By Luis Liwanag and Jeoffrey Maitem
The Philippine president’s pardon of a U.S. marine convicted of killing a transgender woman has sparked outrage in the country, with opposition leaders and activists upset about what they see as preferential treatment for an American soldier in a former U.S. colony.
President Rodrigo Duterte granted an “absolute pardon” to former U.S. Lance Cpl. Joseph Scott Pemberton saying the former U.S. serviceman had not been treated fairly.
Duterte’s vice president, opposition leader Leni Robredo, criticized what she called the unequal application of the law between the haves and the have-nots.
“Pemberton had lawyers, special detention facilities, a quick, public trial and an appeal,” Robredo said. “Now, it has become clear that he also had resources to have the president look closely at his case.”
“There are so many Filipinos who are in jail with lesser offenses, but are not given the same privilege,” Robredo said. “If you are poor, you will be punished; if you are rich and influential, you will be freed.”
Duterte’s pardon of Pemberton, who was sentenced to 10 years in prison after being convicted of killing Jennifer Laude, “is evidence that the government sides with the powerful,” Robredo said.
The presidential pardon overrode appeals filed by the government and Laude’s family after a district court ruled last week that Pemberton be released after completing six years of his 10-year sentence due to good conduct.
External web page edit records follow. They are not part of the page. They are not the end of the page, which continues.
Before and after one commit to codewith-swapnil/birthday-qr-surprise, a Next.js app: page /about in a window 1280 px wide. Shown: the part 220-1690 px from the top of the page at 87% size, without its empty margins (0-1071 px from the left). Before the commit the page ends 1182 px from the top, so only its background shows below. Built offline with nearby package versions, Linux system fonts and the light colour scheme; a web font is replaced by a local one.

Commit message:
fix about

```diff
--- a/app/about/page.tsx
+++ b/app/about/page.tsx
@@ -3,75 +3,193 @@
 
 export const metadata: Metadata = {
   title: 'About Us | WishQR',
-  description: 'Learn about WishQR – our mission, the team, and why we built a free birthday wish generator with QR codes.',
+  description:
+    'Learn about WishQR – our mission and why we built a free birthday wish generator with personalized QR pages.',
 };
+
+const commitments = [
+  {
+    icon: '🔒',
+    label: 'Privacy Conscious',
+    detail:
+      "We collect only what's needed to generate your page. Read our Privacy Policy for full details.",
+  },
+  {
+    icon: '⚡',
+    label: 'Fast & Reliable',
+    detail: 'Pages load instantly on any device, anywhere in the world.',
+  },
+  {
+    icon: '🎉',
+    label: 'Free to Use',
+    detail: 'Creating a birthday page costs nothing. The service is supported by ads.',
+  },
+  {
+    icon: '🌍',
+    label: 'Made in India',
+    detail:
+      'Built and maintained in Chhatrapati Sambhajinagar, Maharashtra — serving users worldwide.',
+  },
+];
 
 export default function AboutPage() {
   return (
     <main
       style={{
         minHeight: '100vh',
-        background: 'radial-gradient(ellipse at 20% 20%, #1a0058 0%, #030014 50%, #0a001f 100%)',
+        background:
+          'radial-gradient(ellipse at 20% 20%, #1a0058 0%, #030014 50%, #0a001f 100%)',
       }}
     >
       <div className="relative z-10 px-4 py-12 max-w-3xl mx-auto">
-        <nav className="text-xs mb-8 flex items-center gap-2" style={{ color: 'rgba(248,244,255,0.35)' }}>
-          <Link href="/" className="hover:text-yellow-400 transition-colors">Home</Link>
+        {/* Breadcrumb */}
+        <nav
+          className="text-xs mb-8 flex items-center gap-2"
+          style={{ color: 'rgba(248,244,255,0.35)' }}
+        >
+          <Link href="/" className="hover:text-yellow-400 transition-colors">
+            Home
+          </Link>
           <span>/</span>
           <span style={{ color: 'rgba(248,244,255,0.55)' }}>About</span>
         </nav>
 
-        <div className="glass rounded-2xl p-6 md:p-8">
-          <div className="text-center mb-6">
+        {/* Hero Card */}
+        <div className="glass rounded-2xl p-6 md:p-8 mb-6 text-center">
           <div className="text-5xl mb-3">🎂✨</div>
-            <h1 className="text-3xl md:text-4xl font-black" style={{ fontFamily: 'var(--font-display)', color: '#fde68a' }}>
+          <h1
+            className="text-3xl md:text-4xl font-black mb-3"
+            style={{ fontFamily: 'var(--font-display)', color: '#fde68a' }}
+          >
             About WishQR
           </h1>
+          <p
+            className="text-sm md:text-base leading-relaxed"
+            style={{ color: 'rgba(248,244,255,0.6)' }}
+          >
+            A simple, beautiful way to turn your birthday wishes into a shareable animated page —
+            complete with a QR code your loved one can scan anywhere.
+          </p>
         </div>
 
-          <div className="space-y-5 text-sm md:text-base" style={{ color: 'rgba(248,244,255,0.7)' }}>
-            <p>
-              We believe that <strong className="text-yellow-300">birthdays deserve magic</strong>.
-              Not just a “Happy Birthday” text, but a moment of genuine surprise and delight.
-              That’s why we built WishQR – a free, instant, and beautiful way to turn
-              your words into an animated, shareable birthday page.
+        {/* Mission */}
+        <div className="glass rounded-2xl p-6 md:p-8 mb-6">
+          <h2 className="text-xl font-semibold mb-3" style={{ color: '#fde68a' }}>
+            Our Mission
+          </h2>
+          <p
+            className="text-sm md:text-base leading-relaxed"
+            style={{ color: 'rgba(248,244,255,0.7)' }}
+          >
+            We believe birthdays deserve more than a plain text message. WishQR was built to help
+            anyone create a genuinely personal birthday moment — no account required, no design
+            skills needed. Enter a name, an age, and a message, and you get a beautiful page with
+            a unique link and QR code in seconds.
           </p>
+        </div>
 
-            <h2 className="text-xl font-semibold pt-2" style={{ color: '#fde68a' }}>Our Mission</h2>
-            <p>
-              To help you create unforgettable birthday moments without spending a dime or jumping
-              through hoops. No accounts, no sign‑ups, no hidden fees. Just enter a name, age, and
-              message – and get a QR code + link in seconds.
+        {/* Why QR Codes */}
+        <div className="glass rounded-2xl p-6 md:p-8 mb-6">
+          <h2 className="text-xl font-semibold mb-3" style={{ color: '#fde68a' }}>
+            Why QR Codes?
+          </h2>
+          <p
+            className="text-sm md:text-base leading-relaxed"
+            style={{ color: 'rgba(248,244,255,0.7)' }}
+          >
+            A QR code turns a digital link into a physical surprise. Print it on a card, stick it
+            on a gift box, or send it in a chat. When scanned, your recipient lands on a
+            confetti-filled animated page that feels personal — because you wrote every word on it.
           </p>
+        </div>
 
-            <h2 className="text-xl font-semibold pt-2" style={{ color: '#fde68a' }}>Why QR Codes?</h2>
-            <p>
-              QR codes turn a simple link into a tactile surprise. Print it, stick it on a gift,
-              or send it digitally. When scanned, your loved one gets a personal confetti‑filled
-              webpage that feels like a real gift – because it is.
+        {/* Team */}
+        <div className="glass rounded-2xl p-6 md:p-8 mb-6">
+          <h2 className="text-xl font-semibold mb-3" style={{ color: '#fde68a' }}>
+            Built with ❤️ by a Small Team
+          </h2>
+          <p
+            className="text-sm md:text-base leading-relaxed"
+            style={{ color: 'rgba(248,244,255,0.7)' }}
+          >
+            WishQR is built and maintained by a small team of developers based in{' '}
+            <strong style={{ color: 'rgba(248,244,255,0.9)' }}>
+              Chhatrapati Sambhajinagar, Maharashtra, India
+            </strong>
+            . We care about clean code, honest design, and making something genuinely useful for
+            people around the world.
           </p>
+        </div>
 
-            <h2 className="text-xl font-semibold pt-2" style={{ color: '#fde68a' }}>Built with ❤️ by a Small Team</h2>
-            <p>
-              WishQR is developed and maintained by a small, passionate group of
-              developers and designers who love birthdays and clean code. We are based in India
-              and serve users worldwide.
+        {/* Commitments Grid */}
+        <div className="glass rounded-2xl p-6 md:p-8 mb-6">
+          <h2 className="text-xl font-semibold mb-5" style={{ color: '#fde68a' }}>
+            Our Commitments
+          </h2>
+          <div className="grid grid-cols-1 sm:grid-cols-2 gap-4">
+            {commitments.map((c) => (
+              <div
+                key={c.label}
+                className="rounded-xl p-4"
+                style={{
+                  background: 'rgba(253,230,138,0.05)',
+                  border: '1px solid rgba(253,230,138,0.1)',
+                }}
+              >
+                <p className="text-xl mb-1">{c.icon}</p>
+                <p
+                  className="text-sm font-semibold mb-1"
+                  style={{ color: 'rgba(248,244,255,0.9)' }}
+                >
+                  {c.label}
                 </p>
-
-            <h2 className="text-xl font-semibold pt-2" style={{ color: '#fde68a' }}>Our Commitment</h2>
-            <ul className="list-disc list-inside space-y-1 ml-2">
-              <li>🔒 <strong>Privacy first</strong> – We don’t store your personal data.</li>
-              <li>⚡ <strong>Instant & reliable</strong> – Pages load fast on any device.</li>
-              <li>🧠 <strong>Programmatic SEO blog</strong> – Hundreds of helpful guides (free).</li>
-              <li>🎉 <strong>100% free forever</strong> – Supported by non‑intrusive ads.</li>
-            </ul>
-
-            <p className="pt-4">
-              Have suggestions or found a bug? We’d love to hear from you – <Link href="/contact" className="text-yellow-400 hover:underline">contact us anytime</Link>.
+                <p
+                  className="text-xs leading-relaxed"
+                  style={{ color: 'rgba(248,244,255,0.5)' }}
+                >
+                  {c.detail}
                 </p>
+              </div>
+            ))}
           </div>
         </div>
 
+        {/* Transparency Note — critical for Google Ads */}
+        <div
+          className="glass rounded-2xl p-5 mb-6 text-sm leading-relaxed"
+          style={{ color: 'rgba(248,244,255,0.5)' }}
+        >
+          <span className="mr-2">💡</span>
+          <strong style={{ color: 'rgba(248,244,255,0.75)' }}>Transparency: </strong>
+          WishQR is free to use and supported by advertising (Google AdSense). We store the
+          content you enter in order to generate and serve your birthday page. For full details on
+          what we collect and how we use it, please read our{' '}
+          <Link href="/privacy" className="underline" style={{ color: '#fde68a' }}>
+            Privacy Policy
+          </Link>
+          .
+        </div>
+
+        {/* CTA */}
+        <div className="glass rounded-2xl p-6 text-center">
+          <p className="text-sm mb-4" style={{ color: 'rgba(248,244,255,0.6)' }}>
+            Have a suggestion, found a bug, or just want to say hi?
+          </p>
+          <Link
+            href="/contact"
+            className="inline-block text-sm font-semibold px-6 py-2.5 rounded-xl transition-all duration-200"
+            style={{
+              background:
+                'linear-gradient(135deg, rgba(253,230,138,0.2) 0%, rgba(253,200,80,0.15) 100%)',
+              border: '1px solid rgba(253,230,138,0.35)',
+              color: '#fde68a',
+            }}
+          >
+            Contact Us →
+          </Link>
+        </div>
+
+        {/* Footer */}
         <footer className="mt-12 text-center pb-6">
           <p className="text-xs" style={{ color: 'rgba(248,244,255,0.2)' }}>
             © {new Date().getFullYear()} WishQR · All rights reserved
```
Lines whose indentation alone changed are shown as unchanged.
The court’s ruling had already sparked anger in the Philippines with many saying it showed how a bilateral military pact, the Visiting Forces Agreement (VFA), unduly favored the U.S. Critics said Pemberton was receiving preferential treatment because he was imprisoned at a Manila military camp guarded by both Philippine and U.S. security personnel, per the terms of the VFA.
The U.S. embassy declined to comment on the pardon of the former marine.
In 2014, Pemberton, who was then 19, was in the Philippines as part of a U.S. contingent conducting military exercises.
He met Laude at a nightclub in Olongapo city, in Central Luzon. The two went to a motel where she later was found dead with her head pushed into a toilet, according to court records. Pemberton was seen leaving the motel.
Pemberton treated unfairly, Duterte says
Pemberton’s release was announced Monday on Twitter by Foreign Affairs Secretary Teddy Locsin Jr.
In his weekly address later that day, Duterte talked about his decision.
“I am not favoring anybody – neither Pemberton, nor the family” of the victim, Duterte said. “But you know if there is a time where you are called upon to be fair, be fair.”
He said that he told his Justice Secretary Menardo Gueverra, who filed one of the appeals, “You have not treated Pemberton fairly, so I will release him. Pardon. Nobody can question that.”
The president’s decision surprised many, because since coming to power, Duterte has been trying to distance himself from the U.S. and move closer to Washington’s rivals, China and Russia.
In January, Duterte threatened to terminate the VFA with Washington but put that plan on hold in June.
In fact, presidential spokesman Harry Roque said last week that the court ruling to release Pemberton early would likely strengthen Duterte’s resolve to end the pact, because the slaying of Jennifer Laude was “symbolic of the killing of the sovereignty of the Philippines.” Roque was formerly a lawyer for the Laude family.
Locsin, however, said in a tweet that those against the early release of Pemberton were “anti-American.”
“Only rabid anti-Americans see wrong in an act of right and fairness. Now America knows who are its friends and who are its implacable enemies in the Philippines,” Locsin said on Twitter.
‘Unbelievable affront’ to Filipinos
For the Laude family, the presidential pardon for Pemberton is “a travesty of Philippine sovereignty and democracy” and “another hallmark of Philippine subservience to the U.S.,” said Virginia Lacsa Suarez, the family’s lawyer.
“This is another injustice not only to Jennifer Laude and family but a grave injustice to the Filipino people.”
Opposition lawmaker Riza Hontiveros concurred, describing the presidential pardon as an “unbelievable affront” to the Filipino people, especially to the LGBTQI+ community.
“While Filipinos who are convicted even of lesser crimes are never accorded such a privilege, an American who brutally killed a Filipina is allowed to walk free by the president himself,” Hontiveros said.
“The Laude family filed a motion for reconsideration over the previous court order on Pemberton’s early release and yet instead of the president showing his support for Jennifer’s family, his own people, he favored an American soldier.”
Several rights groups took to the streets Tuesday in Manila carrying placards urging authorities to keep the American convict in jail.
The development “is open season for discrimination and violence against transgender people and [shows] that American soldiers will continue to get away with murder on Philippine soil,” said a “unity statement” issued by various LGBTQI groups.